"It's enough to keep you in games," Southwell said. "If you do that for two halves, you can win games.
"But against bigger teams and better teams like the Floridas and Gonzagas, you're going to have to score the ball and make shots.
"Hopefully we can do that (tonight)."
The two don't need to be mutually exclusive, according to Weber. Offensive rebounding and defense have fueled many a Wildcat victory in recent years.
"If you stop people, you break their spirit a little bit and now you may get an easy transition basket, so that's important," he said.
Even when they execute their offense, they still have to convert.
"When you shoot shots and you make baskets, you definitely feel like the offense is doing better," Weber said. "When you don't make 'em, you can run great offense and miss shots and say, "Awww ..."
The Wildcats will have to be on top of their game against a Florida team that has dominating victories over Wisconsin (74-56), Marquette (82-49) and Florida State (74-47) while losing only at No. 4 Arizona. The Gators have four starters scoring in double figures, led by guards Mike Rosario (12.9 ppg) and Kenny Boynton (12.6), with post player Erik Murphy adding 11.6 and forward Patric Young 10 points and 6.9 rebounds.

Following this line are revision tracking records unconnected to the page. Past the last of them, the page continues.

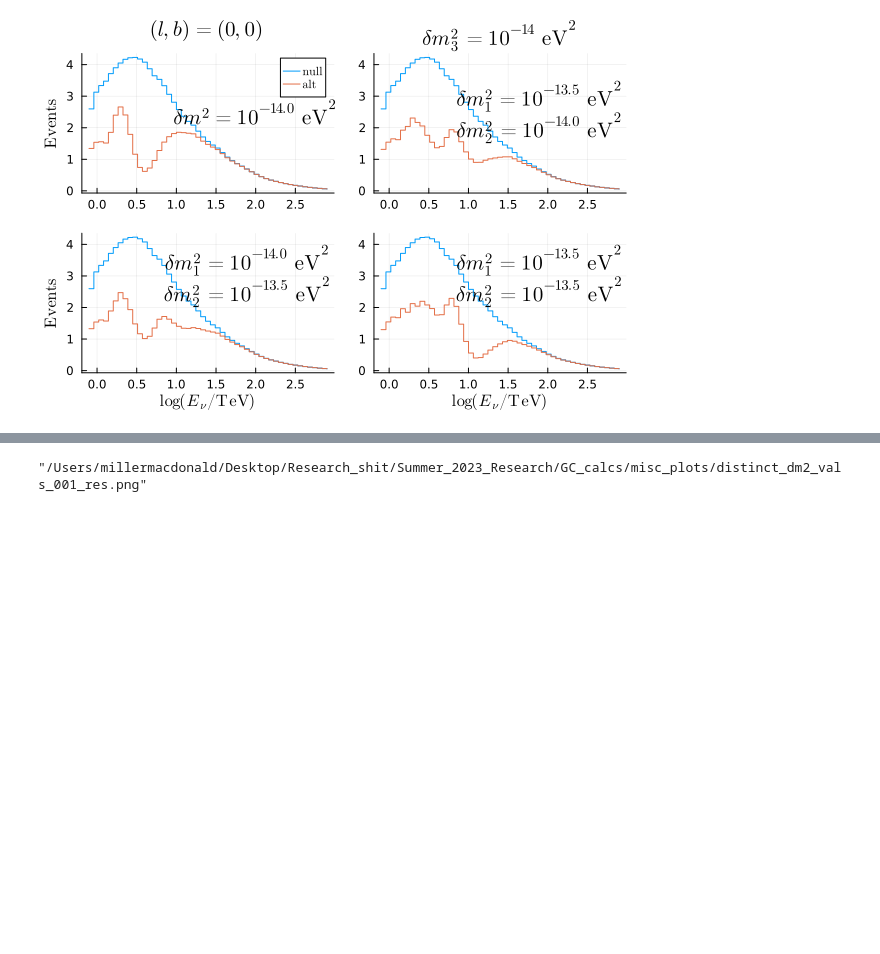
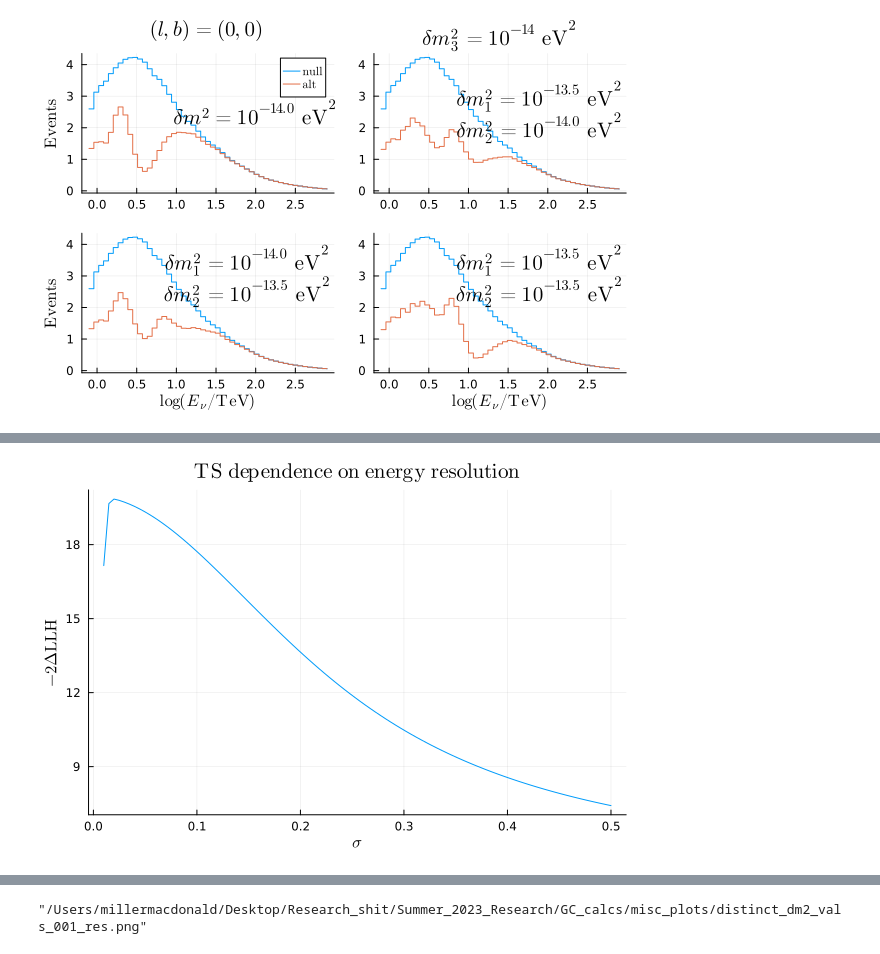
Before and after one commit to mymacd2/pseudo-Dirac-summer-research, a Jupyter notebook: GC_calcs/distinct_dm2_vals.ipynb, the cells around one changed output, grey strips where cells are left out. Saved outputs shown, nothing was run; the diff lists cells and outputs as text; code cells hidden in the pictures; blank space fills up the shorter version.

Commit message:
reconstruction work, function testing

```diff
--- a/GC_calcs/distinct_dm2_vals.ipynb
+++ b/GC_calcs/distinct_dm2_vals.ipynb
@@ -215,4 +215,28 @@ function lrtbinneddistinct(dm21, dm22, dm23, l, b)
 
     ts = lrt(null, alt)
 end
+
+function maxlhdistinct_free_eres(dm21, dm22, dm23, l, b, σ)
+
+    θ = 0.122
+
+    function nllh(test)
+        return negloglhdistinct(dm21, dm22, dm23, l, b, θ, test[1], test[2], σ)
+    end
+
+    x0 = [21.8, 2.7]
+
+    optimize(nllh, x0, NelderMead())
+end
+
+function lrtbinneddistinct_free_eres(dm21, dm22, dm23, l, b, σ)
+    minim = maxlhdistinct_free_eres(dm21, dm22, dm23, l, b, σ)
+
+    params = Optim.minimizer(minim)
+
+    null = edistbinneddistinct(0, 0, 0, l, b, σ, 0.122, 21.8, 2.7)
+    alt = edistbinneddistinct(dm21, dm22, dm23, l, b, σ, 0.122, params[1], params[2])
+
+    ts = lrt(null, alt)
+end
 # %% [output]
@@ -219,0 +244,4 @@ lrtbinneddistinct (generic function with 1 method)
+# %%
+eress = range(0.01, 0.5, 100)
+
+lrts_free_eres = [lrtbinneddistinct_free_eres(10^(-14), 10^(-14), 10^(-14), 0, 0, eres) for eres in eress]
@@ -220,3 +266,14 @@ lrtbinneddistinct (generic function with 1 method)
+# %%
+plot(
+    eress,
+    lrts_free_eres,
+    xlabel=L"\sigma",
+    ylabel=L"-2\Delta\mathrm{LLH}",
+    label=false,
+    title=L"\mathrm{TS~dependence~on~energy~resolution}"
+)
+# %% [output]
+[figure, added]
 # %%
 # Calculating sensitivities for different distinct mass splittings
 
```
Also changed, not shown: parts of 6 cells of this notebook, 4 other files.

"I really believe they might be the best team we've faced," Weber said. "They just keep coming at you in so many ways and never let you relax."